Designing an Outdoor Kitchen and Barbeque Area
It’s the quintessential Australian home design. A deluxe living space that has all the mod cons of your inside home, but outside. While a coal barbecue will always have a space in the heart of Australians, the art of barbequing and outdoor living has long surpassed sweating under a sunshade and battling the elements in pursuit of the perfect steak.
These days, outdoor living spaces are often as high, if not higher, on the list of must haves for renovators and home buyers looking for a great lifestyle balance. How can you say no to kicking back outside with a cool drink, enjoying the summer breeze and late evening light and cooking up a storm with your family and friends? Versatile, relaxing and full of fresh air, an outdoor kitchen has the ability to change your lifestyle. With so many factors to consider in creating the perfect outdoor kitchen space, where do you start in creating a design that not only works for you not but in the not too distant future.
- Get Clear on Your Functionality
Beyond the obvious of cooking outdoors, being realistic about how you will use the space is important. Do you just want somewhere undercover to cook comfortably? Or are you a passionate entertainer looking for somewhere to host? Knowing how much time you will realistically spend in your outdoor area, and how many people you need to accommodate, will determine the quality of the space. It will affect the size of your barbeque and kitchen appliances, type of lighting, heating and cooling options and the types of outdoor furniture or building features such as benches that will be required.
- Plan Your Space
Once you know the type of area you are creating, you can plan your space. There are a few key considerations to tick off when planning your space, including
- Location: how far away from the main home is it, and is the distance between your outdoor kitchen and indoor space covered? You want to be able to use your outdoor kitchen all year round, so make sure you can avoid trekking through the rain to get to your barbeque.
- Choose your items: are you happy with a good barbeque? Or do you want a fully functioning kitchen complete with a wood fire oven and smoker? Know what cooking hardware you want to incorporate so you can design an efficient workspace, maximise your workflow and create a safe space.
- Use kitchen principals: ergonomic kitchen design hinges on a good work triangle – this is the space between the cooktop, fridge and sink. Depending on your outdoor kitchen functionality you might have all of these elements, or just the barbeque and sink, but regardless, using the same work triangle principles is essential for creating a good flow.
- Set out your zones: outdoor kitchens tend to have more zones than their indoor counterparts.
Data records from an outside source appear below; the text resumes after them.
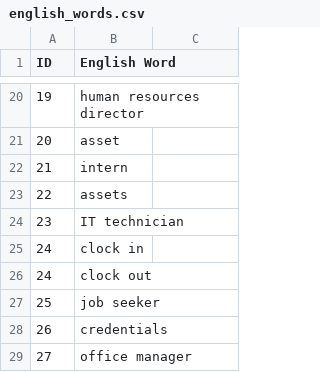
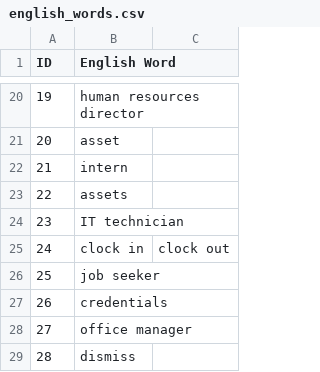
Before and after one commit to Dibeo/VocaLearner, a CSV file: app/src/main/res/raw/english_words.csv, drawn as a sheet; only a part is shown, gaps mark what is left out; the shorter side is filled out with more unchanged rows.

```diff
--- a/app/src/main/res/raw/english_words.csv
+++ b/app/src/main/res/raw/english_words.csv
@@ -24,4 +24,3 @@ ID,English Word
 23,IT technician
-24,clock in
-24,clock out
+24,clock in,clock out
 25,job seeker
```
Also changed, not shown: app/src/main/res/raw/french_words.csv, 2 other files.
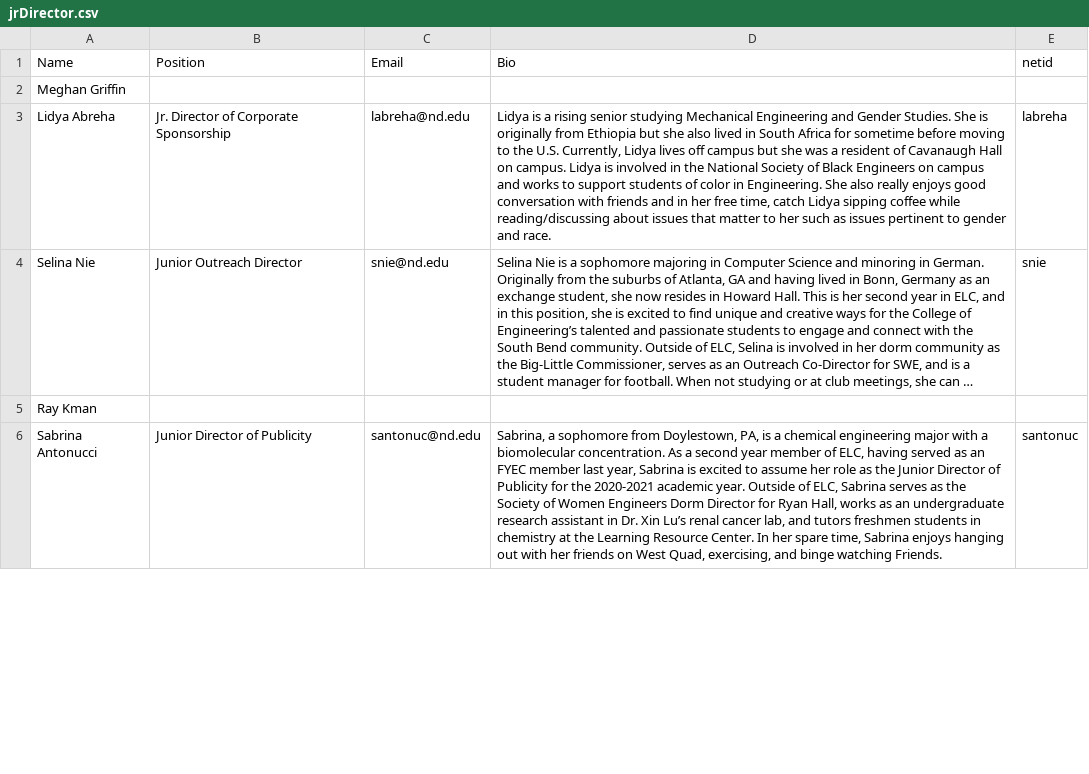
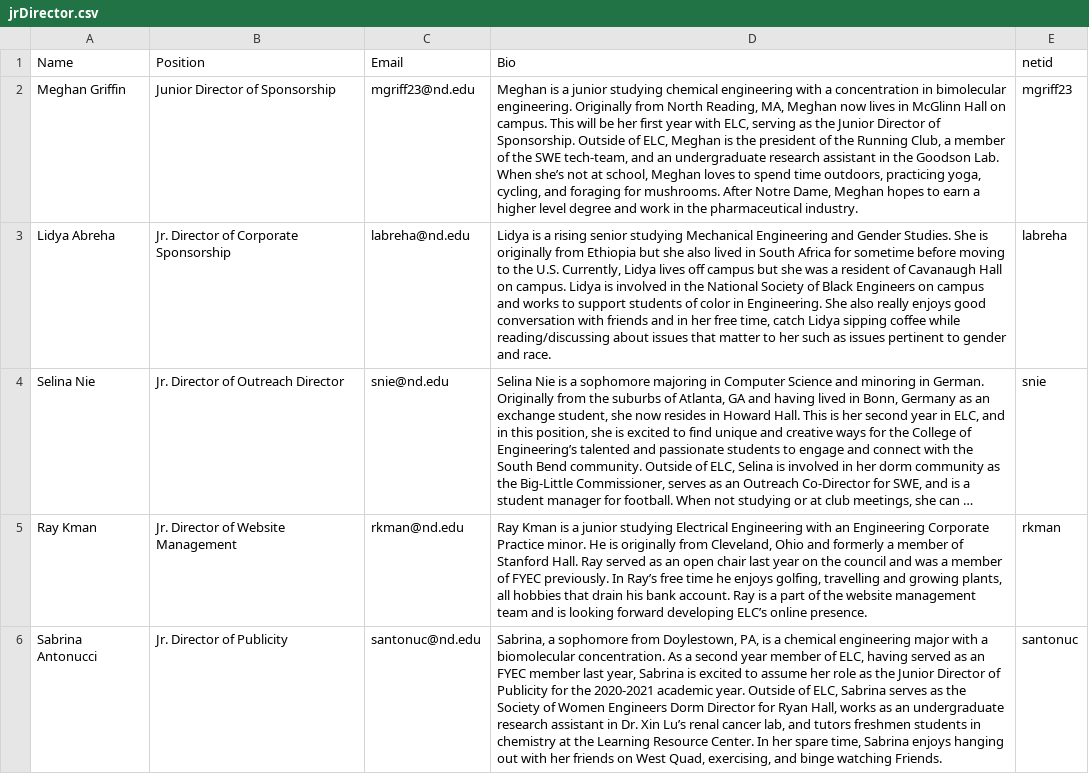
Before and after one commit to oliviazino/elc-website, a CSV file: _data/jrDirector.csv, drawn as a sheet; only a part is shown; long unchanged cells end in …; the diff covers the shown part only; the diff names each change by its address in the sheet, - before the commit and + after, or states it on an @@ line.

```diff
--- a/_data/jrDirector.csv
+++ b/_data/jrDirector.csv
-B2 (Position): (empty)
+B2 (Position): Junior Director of Sponsorship
-C2 (Email): (empty)
+C2 (Email): mgriff23@nd.edu
-D2 (Bio): (empty)
+D2 (Bio): Meghan is a junior studying chemical engineering with a concentration in bimolecular engineering. Originally from North Reading, MA, Meghan now lives in McGlinn Hall on campus. This will be her first year with ELC, serving as the Junior Director of Sponsorship. Outside of ELC, Meghan is the president of the Running Club, a member of the SWE tech-team, and an undergraduate research assistant in the Goodson Lab. When she’s not at school, Meghan loves to spend time outdoors, practicing yoga, cycling, and foraging for mushrooms. After Notre Dame, Meghan hopes to earn a higher level degree and work in the pharmaceutical industry.
-E2 (netid): (empty)
+E2 (netid): mgriff23
-B4 (Position): Junior Outreach Director
+B4 (Position): Jr. Director of Outreach Director
-B5 (Position): (empty)
+B5 (Position): Jr. Director of Website Management
-C5 (Email): (empty)
+C5 (Email): rkman@nd.edu
-D5 (Bio): (empty)
+D5 (Bio): Ray Kman is a junior studying Electrical Engineering with an Engineering Corporate Practice minor. He is originally from Cleveland, Ohio and formerly a member of Stanford Hall. Ray served as an open chair last year on the council and was a member of FYEC previously. In Ray’s free time he enjoys golfing, travelling and growing plants, all hobbies that drain his bank account. Ray is a part of the website management team and is looking forward developing ELC’s online presence.
-E5 (netid): (empty)
+E5 (netid): rkman
-B6 (Position): Junior Director of Publicity
+B6 (Position): Jr. Director of Publicity
```
Also changed, not shown: 3 edited cells elsewhere in this file, _data/Chair.csv, 13 other files.
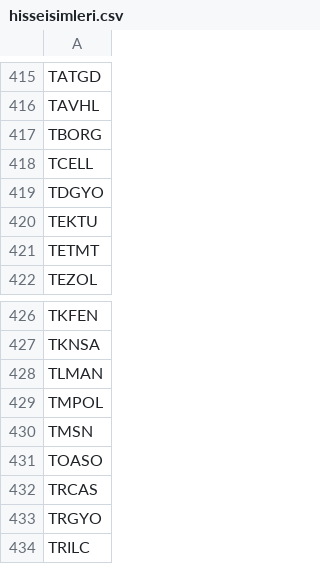
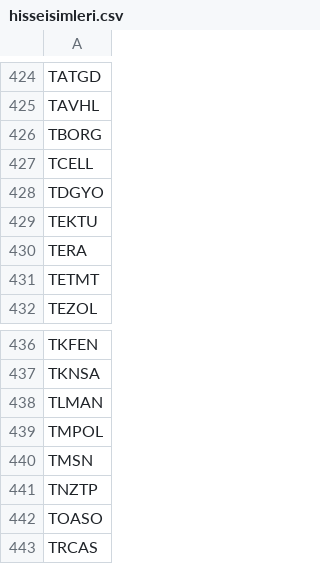
Before and after one commit to f1rzen/halkbank-skorkart-scraper, a CSV file: hisseisimleri.csv, drawn as a sheet; only a part is shown, gaps mark what is left out; the shorter side is filled out with more unchanged rows; the diff covers the shown part only.

```diff
--- a/hisseisimleri.csv
+++ b/hisseisimleri.csv
@@ -420,2 +429,3 @@ TDGYO
 TEKTU
+TERA
 TETMT
@@ -430,2 +440,3 @@ TMPOL
 TMSN
+TNZTP
 TOASO
```
Also changed, not shown: 12 added rows elsewhere in this file.
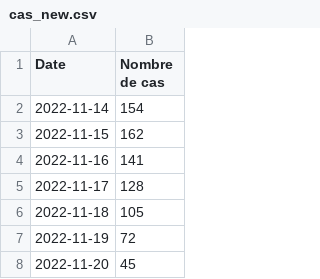
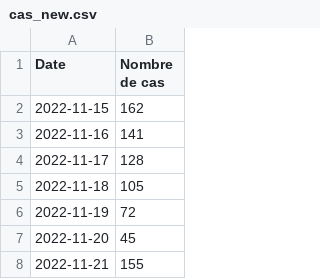
Before and after one commit to maradan29/coronaFR, a CSV file: cas_new.csv, drawn as a sheet; only a part is shown; the shorter side is filled out with more unchanged rows.

Commit message:
Add existing file

```diff
--- a/cas_new.csv
+++ b/cas_new.csv
@@ -1,3 +1,2 @@
 Date,Nombre de cas
-2022-11-14,154
 2022-11-15,162
```
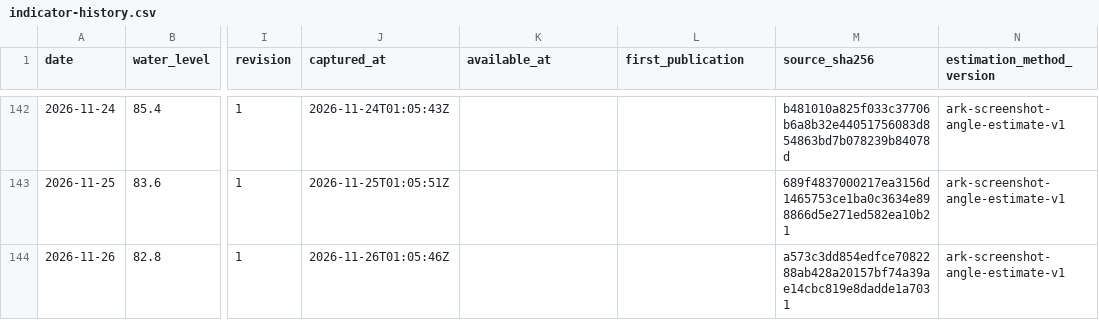
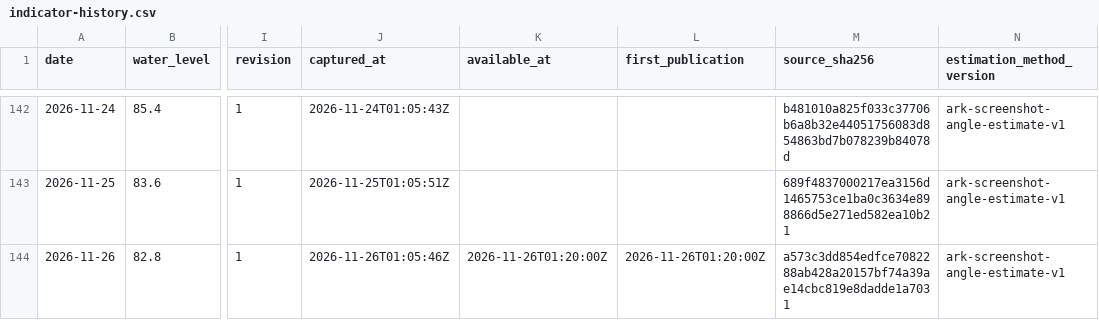
Before and after one commit to Kaide4133/Morning-Brief, a CSV file: docs/indicator-history.csv, drawn as a sheet; only a part is shown, gaps mark what is left out; the diff names each change by its address in the sheet, - before the commit and + after, or states it on an @@ line.

Commit message:
Record November 26 verified indicator availability [skip ci]

```diff
--- a/docs/indicator-history.csv
+++ b/docs/indicator-history.csv
-K144 (available_at): (empty)
+K144 (available_at): 2026-11-26T01:20:00Z
-L144 (first_publication): (empty)
+L144 (first_publication): 2026-11-26T01:20:00Z
```
Also changed, not shown: indicator-history.csv, site/indicator-history.csv, 12 other files.
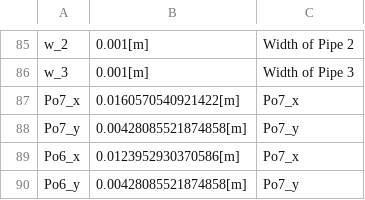
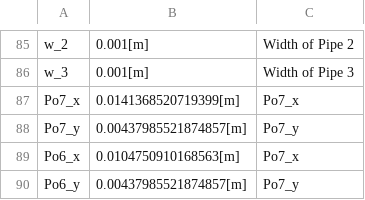
Before and after one commit to tkn-tub/NN_molecular_communications, a CSV file: Section_IV_BioComputing/COMSOL_Three_Pipes/datasets/parameters_2D.csv, drawn as a sheet; only a part is shown, gaps mark what is left out.

```diff
--- a/Section_IV_BioComputing/COMSOL_Three_Pipes/datasets/parameters_2D.csv
+++ b/Section_IV_BioComputing/COMSOL_Three_Pipes/datasets/parameters_2D.csv
@@ -86,5 +86,5 @@ w_2,0.001[m],Width of Pipe 2
 w_3,0.001[m],Width of Pipe 3
-Po7_x,0.0160570540921422[m],Po7_x
-Po7_y,0.00428085521874858[m],Po7_y
-Po6_x,0.0123952930370586[m],Po7_x
-Po6_y,0.00428085521874858[m],Po7_y
+Po7_x,0.0141368520719399[m],Po7_x
+Po7_y,0.00437985521874857[m],Po7_y
+Po6_x,0.0104750910168563[m],Po7_x
+Po6_y,0.00437985521874857[m],Po7_y
```
Also changed, not shown: Section_IV_BioComputing/COMSOL_Three_Pipes/datasets/pipe_1_load_Phase_2.csv, 1 other file.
- Hot zones will incorporate smokers, cooktops, pizza ovens, barbeques and rotisserie.
- Cold zones include outdoor fridges, freezers and beverage centres.
- Wet zones include outdoor eskies or beverage tubs, ice makers and sinks.
- Prep zones are made up of your storage areas, bench tops and service areas.
- Be Savvy with Your Materials
By their very nature outdoor kitchens will inevitably be ravaged by the elements at some point. Choosing hardwearing materials for benchtops, appliances, furniture and shading is essential to make sure your outdoor kitchen area does not succumb to the harsh sun and wet weather. Engineered stone and stainless steel make excellent benchtops for outdoor spaces as they are non-absorbent and durable under the sun.
- Choose Your Mod Cons
Creating a truly comfortable space will inevitably involve compensating for climate extremes. Ceiling fans are usually the best option for some extra cooling during the hot summer months, while fire pits or gas heaters are the go to for winter. There is a huge range of designer fire pits and integrated heating solutions that ensure you can enjoy your outdoor kitchen all year round.
There is also a huge range of technology that will enhance the quality of your outdoor areas and give you instant entertainer credit.
- Make it Low Maintenance
It’s easy to get carried away in your outdoor kitchen designs, but making sure it’s as low maintenance as possible has major benefits. While you might be doing your cooking and entertaining outside, you will inevitably end up using both kitchens to some degree, so making sure your clean-up is minimal means you are likely to use it more.
Above all, create a space you want to spend time in, will work for your household and add some magic to your lifestyle.